Channel variable \(x_i\to J\) to \(y_j\to I\) \(\forall i,j: x_i=j \Leftrightarrow y_j=i\) 

\(x\) is lexicographically before \(y\) \(\exists i: \forall j<i: x_j=y_j \wedge x_i<y_i\) 

Assign object \(j\) of known size \(s_j\) to bin \(a_j \to I\). Size of bin \(i \in I\) is \(l_i\). \(\forall i: \sum_{j \mid a_j = i} s_j \leq l_i\) 
The example below illustrates the use of the global constraint
cp::AllDifferent
as used in the Latin square completion problem. A
Latin square of order \(n\) is an \(n\times n\) matrix where the
values are in the range \(\{1..n\}\) and distinct over each row and
column.
Constraint RowsAllDifferent {
IndexDomain : r;
Definition : cp::AllDifferent( c, Entry(r, c) );
}
Constraint ColsAllDifferent {
IndexDomain : c;
Definition : cp::AllDifferent( r, Entry(r, c) );
}

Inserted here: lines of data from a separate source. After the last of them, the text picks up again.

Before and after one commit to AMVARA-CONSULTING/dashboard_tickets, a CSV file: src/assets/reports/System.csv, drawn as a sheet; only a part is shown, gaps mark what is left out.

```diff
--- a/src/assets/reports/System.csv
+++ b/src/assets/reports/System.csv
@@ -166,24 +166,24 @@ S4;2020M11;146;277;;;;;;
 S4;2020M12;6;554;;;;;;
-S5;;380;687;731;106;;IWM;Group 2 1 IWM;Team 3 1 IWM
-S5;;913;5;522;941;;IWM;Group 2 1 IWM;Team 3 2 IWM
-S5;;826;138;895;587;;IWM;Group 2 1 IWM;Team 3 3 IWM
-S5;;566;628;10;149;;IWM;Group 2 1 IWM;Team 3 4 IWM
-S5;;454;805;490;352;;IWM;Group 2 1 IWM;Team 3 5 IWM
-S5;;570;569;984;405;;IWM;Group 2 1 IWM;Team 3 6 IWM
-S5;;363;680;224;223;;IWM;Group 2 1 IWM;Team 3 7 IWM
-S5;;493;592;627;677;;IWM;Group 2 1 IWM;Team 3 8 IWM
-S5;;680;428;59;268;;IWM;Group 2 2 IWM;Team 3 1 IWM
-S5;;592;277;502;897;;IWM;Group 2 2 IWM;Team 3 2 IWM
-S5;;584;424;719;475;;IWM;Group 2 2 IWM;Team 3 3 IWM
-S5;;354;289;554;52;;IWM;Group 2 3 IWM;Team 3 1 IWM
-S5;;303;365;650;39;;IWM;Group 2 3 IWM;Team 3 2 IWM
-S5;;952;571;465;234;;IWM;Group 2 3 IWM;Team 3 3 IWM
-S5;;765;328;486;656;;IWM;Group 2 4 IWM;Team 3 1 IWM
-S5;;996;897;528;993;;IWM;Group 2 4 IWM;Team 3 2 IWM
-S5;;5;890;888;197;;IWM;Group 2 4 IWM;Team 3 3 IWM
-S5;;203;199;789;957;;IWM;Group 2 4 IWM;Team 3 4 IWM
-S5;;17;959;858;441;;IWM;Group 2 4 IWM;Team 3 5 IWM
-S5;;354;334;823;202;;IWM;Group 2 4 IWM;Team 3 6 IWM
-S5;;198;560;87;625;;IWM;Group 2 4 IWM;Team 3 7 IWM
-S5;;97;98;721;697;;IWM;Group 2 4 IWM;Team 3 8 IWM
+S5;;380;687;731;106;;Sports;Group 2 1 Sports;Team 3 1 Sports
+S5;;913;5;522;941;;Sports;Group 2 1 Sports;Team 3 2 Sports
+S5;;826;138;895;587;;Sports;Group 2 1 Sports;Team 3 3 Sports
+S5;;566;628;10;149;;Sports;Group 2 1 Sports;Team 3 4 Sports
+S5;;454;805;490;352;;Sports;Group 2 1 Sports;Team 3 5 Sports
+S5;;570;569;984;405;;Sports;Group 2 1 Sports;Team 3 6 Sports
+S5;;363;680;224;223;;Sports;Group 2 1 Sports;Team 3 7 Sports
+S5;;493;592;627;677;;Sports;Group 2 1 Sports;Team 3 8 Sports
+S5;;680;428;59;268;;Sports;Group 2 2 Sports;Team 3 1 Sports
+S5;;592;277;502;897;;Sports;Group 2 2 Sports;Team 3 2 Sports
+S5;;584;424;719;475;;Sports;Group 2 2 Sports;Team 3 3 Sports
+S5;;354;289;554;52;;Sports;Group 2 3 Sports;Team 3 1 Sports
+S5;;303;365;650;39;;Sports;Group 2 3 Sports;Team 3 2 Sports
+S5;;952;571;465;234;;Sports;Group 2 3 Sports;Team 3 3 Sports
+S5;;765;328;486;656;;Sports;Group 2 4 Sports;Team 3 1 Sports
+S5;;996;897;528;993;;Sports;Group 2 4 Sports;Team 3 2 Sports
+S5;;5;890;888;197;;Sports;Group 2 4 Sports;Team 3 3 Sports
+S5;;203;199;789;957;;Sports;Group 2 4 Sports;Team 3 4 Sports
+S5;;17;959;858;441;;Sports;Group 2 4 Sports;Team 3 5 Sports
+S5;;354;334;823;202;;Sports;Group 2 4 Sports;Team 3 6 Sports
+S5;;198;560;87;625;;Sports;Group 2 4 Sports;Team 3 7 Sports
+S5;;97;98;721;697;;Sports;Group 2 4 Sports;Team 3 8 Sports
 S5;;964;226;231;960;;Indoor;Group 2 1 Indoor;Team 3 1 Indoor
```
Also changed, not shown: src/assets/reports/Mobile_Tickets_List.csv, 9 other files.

Additional examples of global constraints are present in the AIMMS Function Reference. Unless stated otherwise in the function reference, global constraints can also be used outside of constraints definitions, for example in assignments or parameter definitions.
Global constraint vector arguments
These global constraints have vectors as arguments. The size of a vector
is defined by a preceding index binding argument. Further information on
index binding can be found in the Chapter on Index Index Binding.
Such a vector can be a vector of elements, for example the fourth
argument of cp::Cardinality
. In a vector of elements, the empty
element "
is not allowed; comparison of an element variable against
the empty element is not supported.
Basic scheduling constraints
AIMMS offers support for both basic scheduling and advanced scheduling. Advanced scheduling will be detailed in the next section but, for basic scheduling, AIMMS offers the following two global constraints:
The global constraint
cp::SequentialSchedule
(\(j\), \(s_j\), \(d_j\), \(e_j\)) ensures that two distinct jobs do not overlap where job \(j\) has start time \(s_j\), duration \(d_j\) and end time \(e_j\). This constraint is equivalent to:\(\forall i,j,i \neq j:(s_i+d_i\leq s_j) \vee (s_j + d_j \leq s_i)\).
\(\forall j: s_j + d_j = e_j\)
This and similar constraints are also known as
unary
ordisjunctive
constraints within the Constraint Programming literature.The global constraint
cp::ParallelSchedule
(\(l\), \(u\), \(j\), \(s_j\), \(d_j\), \(e_j\), \(h_j\)) allows a single resource to handle multiple jobs, within limits \(l\) and \(u\), at the same time. Here job \(j\) has start time \(s_j\), duration \(d_j\), end time \(e_j\) and resource consumption (height) \(h_j\). This constraint is equivalent to:\(\forall t: l\leq\sum_{js_j\leq{}t<e_j} h_j\leq u\).
\(\forall j: s_j + d_j = e_j\)
This and similar constraints are also known as
cumulative
constraints within the Constraint Programming literature.